Changing tires is a routine process everyone has to go through once in a while. However, things might get tricky when it comes to changing wheels size. Remember that your vehicle is more than an expensive toy. It is a sophisticated, fine-tuned system that depends on consistency. When you add seemingly minor changes, be prepared that they can send cascading effects throughout different parts of this system. This is also true for your wheel size, so here are some safety tips if you still want to play with your car’s aesthetics and performance.
How to Change Tire Size Safely
The easiest way to get more ground clearance or to visually make your car look bigger is to get bigger tires. This must be done with caution since every car is designed specifically with a certain tire size in mind. This generally means that your wheel well will only fit tires of a particular size specified in the manual. If you get anything that exceeds that size, you run a risk of making your new tires rub against the well walls and possibly damage the frame and other essential components like the braking system.
Always check compatibility to prevent such issues. It is a simple task if you use popular tire comparison tools that show you the old and new wheel specs and how your choice will impact other important parameters, which we will discuss below.
The only downside of such tools is that their capacities are limited. No tool will let you know that your desired bulky tires are much heavier than they should be. This extra weight is a problem because it silently and continuously wears down the parts that keep your wheel attached to the car and affects your braking performance.
In contrast, if you decide to get smaller wheels, there are different risks you can run into. “This is a popular mod to pair up with a lowering kit,” says Oliver Brown, Data Coordinator at Wheelssize.com. “What people often don’t realize is that smaller tires increase the revolution rate.” This is particularly important to how your transmission works. Faster spinning wears it down quicker than you would normally expect, not to mention a possible overheating of the transmission fluid.
Small tires can also affect your safety systems in a bad way. Remember that braking, driving assistance features and anti-lock brakes, to some extent, rely on wheels. And if you decide to reduce their size significantly, run a thorough test with a professional mechanic.
How Different Wheel Size Influences Your Vehicle
To some car customization enthusiasts, larger tires are not enough, and they want to change the wheels completely. Depending on the car and the size difference, this modification can be done at a local shop. However, larger rims can have similar consequences to up-sizing tires without some supporting upgrades. The key difference is that the wheels themselves are pretty heavy and often require bigger tires to match their diameter. This puts your car through even bigger strain.

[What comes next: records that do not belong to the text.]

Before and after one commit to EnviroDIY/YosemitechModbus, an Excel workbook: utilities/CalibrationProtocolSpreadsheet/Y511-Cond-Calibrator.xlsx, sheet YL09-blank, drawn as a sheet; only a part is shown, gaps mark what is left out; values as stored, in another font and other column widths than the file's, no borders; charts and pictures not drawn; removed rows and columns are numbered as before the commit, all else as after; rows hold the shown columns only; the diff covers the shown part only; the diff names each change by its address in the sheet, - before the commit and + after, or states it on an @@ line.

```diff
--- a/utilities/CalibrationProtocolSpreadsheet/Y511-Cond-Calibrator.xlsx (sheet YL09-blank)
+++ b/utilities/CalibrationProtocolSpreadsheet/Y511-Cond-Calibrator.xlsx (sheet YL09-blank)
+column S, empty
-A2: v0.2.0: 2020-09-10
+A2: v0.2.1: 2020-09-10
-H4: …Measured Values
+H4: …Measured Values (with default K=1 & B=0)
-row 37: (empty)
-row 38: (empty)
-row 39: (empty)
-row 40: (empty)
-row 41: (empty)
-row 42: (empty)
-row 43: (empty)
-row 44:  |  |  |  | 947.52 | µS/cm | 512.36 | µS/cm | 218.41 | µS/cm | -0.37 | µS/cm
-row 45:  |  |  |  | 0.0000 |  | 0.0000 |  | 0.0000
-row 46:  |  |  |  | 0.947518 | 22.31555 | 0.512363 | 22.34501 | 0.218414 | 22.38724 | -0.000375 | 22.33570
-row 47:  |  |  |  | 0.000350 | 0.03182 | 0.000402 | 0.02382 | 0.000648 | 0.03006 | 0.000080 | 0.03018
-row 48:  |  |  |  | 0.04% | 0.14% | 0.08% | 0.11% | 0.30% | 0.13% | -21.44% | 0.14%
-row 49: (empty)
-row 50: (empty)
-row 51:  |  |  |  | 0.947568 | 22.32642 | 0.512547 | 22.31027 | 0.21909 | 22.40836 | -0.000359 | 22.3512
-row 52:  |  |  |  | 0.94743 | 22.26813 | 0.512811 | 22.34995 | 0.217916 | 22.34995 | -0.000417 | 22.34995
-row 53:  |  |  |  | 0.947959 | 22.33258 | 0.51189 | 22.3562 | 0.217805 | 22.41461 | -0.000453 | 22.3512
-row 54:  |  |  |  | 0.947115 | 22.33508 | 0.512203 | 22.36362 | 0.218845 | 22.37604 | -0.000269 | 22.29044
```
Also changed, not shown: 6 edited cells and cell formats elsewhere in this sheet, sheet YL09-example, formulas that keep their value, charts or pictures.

The change in both weight and diameter will eventually affect the handling making the vehicle less responsive, and it will also impact acceleration. Since it takes more effort to turn bigger wheels, your car will naturally accelerate worse than it used to.
Smaller rims will significantly cut your tires’ life span. Since smaller wheels usually mean smaller tires, this means they will spin faster. And unfortunately, smaller tires will wear much faster. Thread gets sanded off the tires from fast spinning and close contact with the road.
Always Check The Bolt Pattern
When looking for new wheels, size is hardly the only thing you should consider carefully. Each wheel has a specific bolt pattern and if you want to change the wheel for some reason, make sure the pattern remains the same. It can not be changed for safety reasons because manufacturers build their cars with regard to many technical characteristics (weight distribution, wheel weight, the durability of the wheel assembly, etc.). Getting wheels with a perfectly matching bolt pattern and lug nut sizes will guarantee that those wheels stay secure on their mounting.
Size Difference Alter The Wheel Offset
Larger wheels or tires are often wider and smaller wheels are narrower, which means they fit in the wheel well differently. This change can throw off your wheel offset, impact handling and other characteristics. The wheel offset describes the distance from the wheel centerline to the place where that wheel is mounted, and it can be zero, positive or negative. The more your wheel protrudes outwards, the more positive it is. Therefore, the offset changes if you suddenly switch rims or tires (or both) for larger or smaller models.
Venture too far into the positive zone and you will get a much worse handling experience. There will also be a risk of damaging brakes and the vehicle’s body with tires. And with too much negative offset, the transmission will suffer from too much wear. The rule of thumb in this situation is to not get further than 5mm from your OEM offset values.
Speedometer & Odometer Discrepancies
No surprise that your speed and distance are calculated based on how the wheels roll. But drivers often forget about all the nuances when there is a lot to consider when buying new wheels or tires. We already know that tire size or rather its diameter, affects the revolution rate.
Larger tires complete the circle at a slower pace than they should, according to the manufacturer’s calculations. The speedometer will pick the data wrong and show that your vehicle is moving at a lower speed than it actually is. The odometer readings will also show that you have traveled a shorter distance. And with smaller wheels, these discrepancies in readings will be reversed. Both the speedometer and odometer will exaggerate your speed and distance.
This problem can be solved by calibrating both devices. This can be done at your local shop or if you have spare time, you can find the calibrating button in the manual and follow the instructions.
Regardless of your wheel size preferences, remember that your safety must always come first. Drive safely!
Written by Charles Farrell